##### Data shown #####

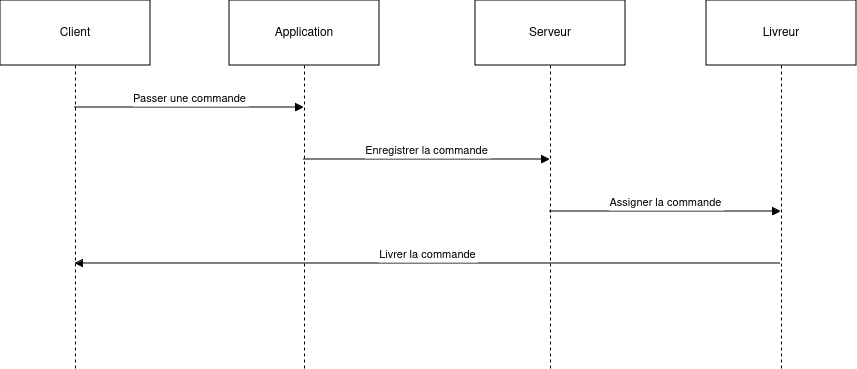
Earlier version of the draw.io export livrables/Projet 4 - diagramme de séquences - Livraison de commande.drawio.png (thomaschagneux/ExpressFood). Source tidied: cells renumbered, new cells last; positions are measured from the earlier drawing's top-left corner, leaving out a move shared by most shapes. Source of this version:
```xml
<mxGraphModel>
  <root>
    <mxCell id="0" />
    <mxCell id="1" parent="0" />
    <mxCell id="2" value="Client" style="shape=umlLifeline;perimeter=lifelinePerimeter;whiteSpace=wrap;outlineConnect=0;portConstraint=eastwest;newEdgeStyle={&quot;edgeStyle&quot;:&quot;elbowEdgeStyle&quot;,&quot;elbow&quot;:&quot;vertical&quot;,&quot;curved&quot;:0,&quot;rounded&quot;:0};size=65;" parent="1" vertex="1">
      <mxGeometry width="150" height="368" as="geometry" />
    </mxCell>
    <mxCell id="3" value="Application" style="shape=umlLifeline;perimeter=lifelinePerimeter;whiteSpace=wrap;outlineConnect=0;portConstraint=eastwest;newEdgeStyle={&quot;edgeStyle&quot;:&quot;elbowEdgeStyle&quot;,&quot;elbow&quot;:&quot;vertical&quot;,&quot;curved&quot;:0,&quot;rounded&quot;:0};size=65;" parent="1" vertex="1">
      <mxGeometry x="229" width="150" height="368" as="geometry" />
    </mxCell>
    <mxCell id="4" value="Serveur" style="shape=umlLifeline;perimeter=lifelinePerimeter;whiteSpace=wrap;outlineConnect=0;portConstraint=eastwest;newEdgeStyle={&quot;edgeStyle&quot;:&quot;elbowEdgeStyle&quot;,&quot;elbow&quot;:&quot;vertical&quot;,&quot;curved&quot;:0,&quot;rounded&quot;:0};size=65;" parent="1" vertex="1">
      <mxGeometry x="475" width="150" height="368" as="geometry" />
    </mxCell>
    <mxCell id="5" value="Livreur" style="shape=umlLifeline;perimeter=lifelinePerimeter;whiteSpace=wrap;outlineConnect=0;portConstraint=eastwest;newEdgeStyle={&quot;edgeStyle&quot;:&quot;elbowEdgeStyle&quot;,&quot;elbow&quot;:&quot;vertical&quot;,&quot;curved&quot;:0,&quot;rounded&quot;:0};size=65;" parent="1" vertex="1">
      <mxGeometry x="706" width="150" height="368" as="geometry" />
    </mxCell>
    <mxCell id="6" value="Passer une commande" style="verticalAlign=bottom;endArrow=block;edgeStyle=elbowEdgeStyle;elbow=vertical;curved=0;rounded=0;" parent="1" edge="1" source="2" target="3">
      <mxGeometry relative="1" as="geometry">
        <Array as="points">
          <mxPoint x="200" y="107" />
        </Array>
      </mxGeometry>
    </mxCell>
    <mxCell id="7" value="Enregistrer la commande" style="verticalAlign=bottom;endArrow=block;edgeStyle=elbowEdgeStyle;elbow=vertical;curved=0;rounded=0;" parent="1" edge="1" source="3" target="4">
      <mxGeometry relative="1" as="geometry">
        <Array as="points">
          <mxPoint x="437" y="159" />
        </Array>
      </mxGeometry>
    </mxCell>
    <mxCell id="8" value="Assigner la commande" style="verticalAlign=bottom;endArrow=block;edgeStyle=elbowEdgeStyle;elbow=vertical;curved=0;rounded=0;" parent="1" edge="1" source="4" target="5">
      <mxGeometry relative="1" as="geometry">
        <Array as="points">
          <mxPoint x="676" y="211" />
        </Array>
      </mxGeometry>
    </mxCell>
    <mxCell id="9" value="Livrer la commande" style="verticalAlign=bottom;endArrow=block;edgeStyle=elbowEdgeStyle;elbow=vertical;curved=0;rounded=0;" parent="1" edge="1" source="5" target="2">
      <mxGeometry relative="1" as="geometry">
        <Array as="points">
          <mxPoint x="438" y="263" />
        </Array>
      </mxGeometry>
    </mxCell>
  </root>
</mxGraphModel>
```
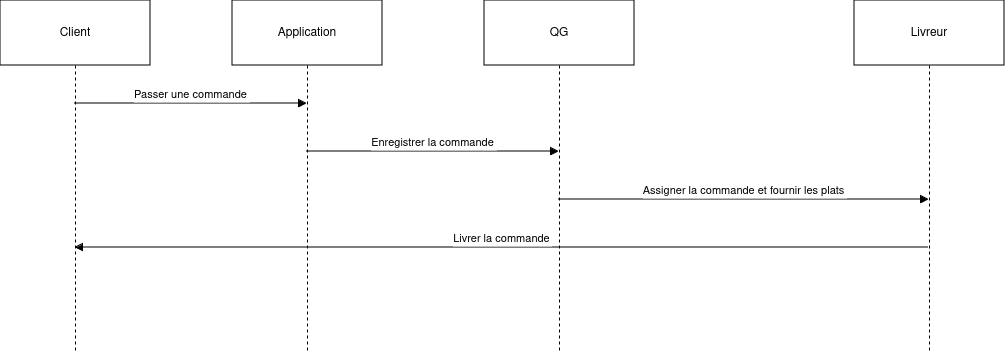
The same file after the commit.

Change to the diagram source:
```diff
@@ -3,42 +3,42 @@
     <mxCell id="0" />
     <mxCell id="1" parent="0" />
     <mxCell id="2" value="Client" style="shape=umlLifeline;perimeter=lifelinePerimeter;whiteSpace=wrap;outlineConnect=0;portConstraint=eastwest;newEdgeStyle={&quot;edgeStyle&quot;:&quot;elbowEdgeStyle&quot;,&quot;elbow&quot;:&quot;vertical&quot;,&quot;curved&quot;:0,&quot;rounded&quot;:0};size=65;" parent="1" vertex="1">
-      <mxGeometry width="150" height="368" as="geometry" />
+      <mxGeometry width="150" height="352" as="geometry" />
     </mxCell>
     <mxCell id="3" value="Application" style="shape=umlLifeline;perimeter=lifelinePerimeter;whiteSpace=wrap;outlineConnect=0;portConstraint=eastwest;newEdgeStyle={&quot;edgeStyle&quot;:&quot;elbowEdgeStyle&quot;,&quot;elbow&quot;:&quot;vertical&quot;,&quot;curved&quot;:0,&quot;rounded&quot;:0};size=65;" parent="1" vertex="1">
-      <mxGeometry x="229" width="150" height="368" as="geometry" />
+      <mxGeometry x="232" width="150" height="352" as="geometry" />
     </mxCell>
-    <mxCell id="4" value="Serveur" style="shape=umlLifeline;perimeter=lifelinePerimeter;whiteSpace=wrap;outlineConnect=0;portConstraint=eastwest;newEdgeStyle={&quot;edgeStyle&quot;:&quot;elbowEdgeStyle&quot;,&quot;elbow&quot;:&quot;vertical&quot;,&quot;curved&quot;:0,&quot;rounded&quot;:0};size=65;" parent="1" vertex="1">
-      <mxGeometry x="475" width="150" height="368" as="geometry" />
-    </mxCell>
+    <mxCell id="10" value="QG" style="shape=umlLifeline;perimeter=lifelinePerimeter;whiteSpace=wrap;outlineConnect=0;portConstraint=eastwest;newEdgeStyle={&quot;edgeStyle&quot;:&quot;elbowEdgeStyle&quot;,&quot;elbow&quot;:&quot;vertical&quot;,&quot;curved&quot;:0,&quot;rounded&quot;:0};size=65;" parent="1" vertex="1">
+      <mxGeometry x="484" width="150" height="352" as="geometry" />
+    </mxCell>
     <mxCell id="5" value="Livreur" style="shape=umlLifeline;perimeter=lifelinePerimeter;whiteSpace=wrap;outlineConnect=0;portConstraint=eastwest;newEdgeStyle={&quot;edgeStyle&quot;:&quot;elbowEdgeStyle&quot;,&quot;elbow&quot;:&quot;vertical&quot;,&quot;curved&quot;:0,&quot;rounded&quot;:0};size=65;" parent="1" vertex="1">
-      <mxGeometry x="706" width="150" height="368" as="geometry" />
+      <mxGeometry x="854" width="150" height="352" as="geometry" />
     </mxCell>
     <mxCell id="6" value="Passer une commande" style="verticalAlign=bottom;endArrow=block;edgeStyle=elbowEdgeStyle;elbow=vertical;curved=0;rounded=0;" parent="1" edge="1" source="2" target="3">
       <mxGeometry relative="1" as="geometry">
         <Array as="points">
-          <mxPoint x="200" y="107" />
+          <mxPoint x="201" y="103" />
         </Array>
       </mxGeometry>
     </mxCell>
-    <mxCell id="7" value="Enregistrer la commande" style="verticalAlign=bottom;endArrow=block;edgeStyle=elbowEdgeStyle;elbow=vertical;curved=0;rounded=0;" parent="1" edge="1" source="3" target="4">
+    <mxCell id="7" value="Enregistrer la commande" style="verticalAlign=bottom;endArrow=block;edgeStyle=elbowEdgeStyle;elbow=vertical;curved=0;rounded=0;" parent="1" edge="1" source="3" target="10">
       <mxGeometry relative="1" as="geometry">
         <Array as="points">
-          <mxPoint x="437" y="159" />
+          <mxPoint x="443" y="151" />
         </Array>
       </mxGeometry>
     </mxCell>
-    <mxCell id="8" value="Assigner la commande" style="verticalAlign=bottom;endArrow=block;edgeStyle=elbowEdgeStyle;elbow=vertical;curved=0;rounded=0;" parent="1" edge="1" source="4" target="5">
-      <mxGeometry relative="1" as="geometry">
-        <Array as="points">
-          <mxPoint x="676" y="211" />
-        </Array>
-      </mxGeometry>
-    </mxCell>
+    <mxCell id="11" value="Assigner la commande et fournir les plats" style="verticalAlign=bottom;endArrow=block;edgeStyle=elbowEdgeStyle;elbow=vertical;curved=0;rounded=0;" parent="1" edge="1" source="10" target="5">
+      <mxGeometry relative="1" as="geometry">
+        <Array as="points">
+          <mxPoint x="754" y="199" />
+        </Array>
+      </mxGeometry>
+    </mxCell>
     <mxCell id="9" value="Livrer la commande" style="verticalAlign=bottom;endArrow=block;edgeStyle=elbowEdgeStyle;elbow=vertical;curved=0;rounded=0;" parent="1" edge="1" source="5" target="2">
       <mxGeometry relative="1" as="geometry">
         <Array as="points">
-          <mxPoint x="438" y="263" />
+          <mxPoint x="512" y="247" />
         </Array>
       </mxGeometry>
     </mxCell>
```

#####

Of the records above, copy each line that includes "width".

_Result_
      <mxGeometry width="150" height="368" as="geometry" />
      <mxGeometry x="229" width="150" height="368" as="geometry" />
      <mxGeometry x="475" width="150" height="368" as="geometry" />
      <mxGeometry x="706" width="150" height="368" as="geometry" />
-      <mxGeometry width="150" height="368" as="geometry" />
+      <mxGeometry width="150" height="352" as="geometry" />
-      <mxGeometry x="229" width="150" height="368" as="geometry" />
+      <mxGeometry x="232" width="150" height="352" as="geometry" />
-      <mxGeometry x="475" width="150" height="368" as="geometry" />
+      <mxGeometry x="484" width="150" height="352" as="geometry" />
-      <mxGeometry x="706" width="150" height="368" as="geometry" />
+      <mxGeometry x="854" width="150" height="352" as="geometry" />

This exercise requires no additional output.